The Paris World's Fair of 1900 (also known as The Exposition Universelle) was held in Paris between 15 April and 12 November. On display were many new inventions: matryoshka dolls, Diesel engines, talking film, and the telegraphone. But more importantly, the architecture and design of this World's Fair brought the wonderful Art Nouveau style into popular culture. These photos and illustrations of the Fair show why the world fell in love with Art Nouveau.

    A view of the Exposition Universelle
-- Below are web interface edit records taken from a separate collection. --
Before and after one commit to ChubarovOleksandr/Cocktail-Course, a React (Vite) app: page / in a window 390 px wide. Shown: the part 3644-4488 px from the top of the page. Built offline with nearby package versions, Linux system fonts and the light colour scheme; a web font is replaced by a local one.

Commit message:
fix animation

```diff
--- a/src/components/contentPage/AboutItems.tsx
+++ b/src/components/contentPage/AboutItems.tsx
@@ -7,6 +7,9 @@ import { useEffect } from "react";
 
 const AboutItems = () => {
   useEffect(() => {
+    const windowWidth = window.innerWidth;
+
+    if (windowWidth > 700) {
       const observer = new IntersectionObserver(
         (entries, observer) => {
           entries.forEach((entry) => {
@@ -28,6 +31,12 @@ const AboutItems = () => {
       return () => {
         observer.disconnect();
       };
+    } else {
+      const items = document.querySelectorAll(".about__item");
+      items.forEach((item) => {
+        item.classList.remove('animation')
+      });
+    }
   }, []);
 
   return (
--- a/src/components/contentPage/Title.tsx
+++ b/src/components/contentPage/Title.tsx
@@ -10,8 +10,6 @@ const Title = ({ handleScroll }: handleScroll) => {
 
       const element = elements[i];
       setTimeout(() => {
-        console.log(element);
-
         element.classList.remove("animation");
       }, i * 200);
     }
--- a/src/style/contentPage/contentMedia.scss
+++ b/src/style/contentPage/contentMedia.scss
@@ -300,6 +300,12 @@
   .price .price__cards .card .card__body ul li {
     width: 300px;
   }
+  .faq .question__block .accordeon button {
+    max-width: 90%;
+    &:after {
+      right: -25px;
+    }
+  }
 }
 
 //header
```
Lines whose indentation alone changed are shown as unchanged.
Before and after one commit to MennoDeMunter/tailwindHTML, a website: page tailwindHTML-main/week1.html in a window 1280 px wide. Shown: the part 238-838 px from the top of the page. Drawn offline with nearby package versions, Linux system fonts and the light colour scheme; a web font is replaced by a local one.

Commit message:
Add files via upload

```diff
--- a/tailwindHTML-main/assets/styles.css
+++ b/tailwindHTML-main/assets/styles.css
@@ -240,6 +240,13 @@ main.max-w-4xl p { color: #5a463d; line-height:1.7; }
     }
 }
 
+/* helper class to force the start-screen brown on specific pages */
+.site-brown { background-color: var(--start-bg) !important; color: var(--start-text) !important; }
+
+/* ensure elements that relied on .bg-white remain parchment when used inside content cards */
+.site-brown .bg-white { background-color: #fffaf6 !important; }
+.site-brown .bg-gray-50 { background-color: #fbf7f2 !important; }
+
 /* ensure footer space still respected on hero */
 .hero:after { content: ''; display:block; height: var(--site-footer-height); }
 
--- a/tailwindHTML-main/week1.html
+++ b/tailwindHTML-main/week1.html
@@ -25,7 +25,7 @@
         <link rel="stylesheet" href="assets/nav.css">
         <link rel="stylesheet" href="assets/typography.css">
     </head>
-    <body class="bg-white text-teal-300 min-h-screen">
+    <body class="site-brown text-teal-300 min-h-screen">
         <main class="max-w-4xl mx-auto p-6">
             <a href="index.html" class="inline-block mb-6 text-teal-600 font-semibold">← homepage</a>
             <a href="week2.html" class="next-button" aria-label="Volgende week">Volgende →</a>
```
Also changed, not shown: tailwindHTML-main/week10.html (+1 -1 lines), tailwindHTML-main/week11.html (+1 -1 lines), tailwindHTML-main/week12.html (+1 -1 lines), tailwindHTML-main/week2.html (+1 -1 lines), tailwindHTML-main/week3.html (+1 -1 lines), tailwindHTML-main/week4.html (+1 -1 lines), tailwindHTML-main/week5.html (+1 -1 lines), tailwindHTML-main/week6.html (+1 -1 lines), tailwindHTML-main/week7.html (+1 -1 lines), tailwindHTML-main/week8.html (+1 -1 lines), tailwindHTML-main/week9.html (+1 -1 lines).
    The Eiffel Tower with the Globe Céleste, the icon of the Exposition Universelle

    Crowds arriving at the Place de la Concorde on double deck cars, the monumental gate by Binet

    The Grand Entrance

    Ancient Paris, a recreation of the medieval Paris and the Palais of the Land and Sea Forces on the other side of the river

    The illuminated Eiffel Tower, erected in 1889 as the entrance arch to a previous World's Fair

    The Chateau of Water, Palace of Electricity and Palace of Chemical Industries, as seen from and under the Eiffel Tower

    The Avenue Nicholas II

    The Avenue Nicholas II, looking towards the Dome of the Invalides

    The environs of the Trocadero

    The Palace Lumineux

    Champ de Mars

    A road between pavilions

    The national pavilions

    Belgium (left) and Finland (right)

    Germany (left and below) and Sweden (right)



    The Austro-Hungarian Pavilion

    United States

    The Dutch East Indies Pavilion, a replica of Candi Sari, a 8th-century Buddhist temple in Indonesia



    (via Societe Anglaise)


    (via Modernism)



    (via Exposition Universelle 1900 and belleindochine)

    The Le Tour du Monde pavilions displaying a collection of exotic oriental architectures – a Siamese pavilion, a Japanese pagoda and an Indian pavilion.

    (via Boston College)



    Sudan and Senegal

    (via Brown University)

    The Grand and the Little Palace

    A Perfumery in the Department of Chemistry

    Inside the Palace of Electricity

    Inside the La Salle des Fêtes

    The Palace of Optics

    Manufacturer's and Liberal Arts Building

    Commercial Navigation Building and Quai d' Orsay, France

    The Commercial Navigation, Industrial Arts, Electrical sections and the main hall in the United States Pavilion

    A sculpture exhibition at the Grand Palace

    (via Brown University)

    The Palace of Horticulture

    The Agricultural Section with the shop of Chocolat Menier

    Palace of Forestry, Hunting, Fishing and Gathering

    Inside the Hungarian Pavilion

    Palace of Decorative Arts with glass items of Crystallerie de la Pantin, a well-known glass maker

    A giant telescope in the Palace of Optics

    (via Wikimedia Commons 12)

    Cinéorama, an early film experiment by Raoul Grimoin-Sanson. It simulated a ride in a hot air balloon over Paris.

    The system consisted ten 70mm movie projectors and a 90x9 (295x29.5 ft) metre screens.

    It lasted only three days, because it was shut down by the police for safety reasons: the projectors lights caused extreme heat.

    (via Wikimedia Commons)

    A moving sidewalk

    And here's how it moved.

    A rolling platform 30 ft. above head with steel rails and the sidewalk

    (via Brown University)


    The photos above are from Brooklyn Museum and The Library of Congress, made by Henry William Goodyear, except when noted otherwise.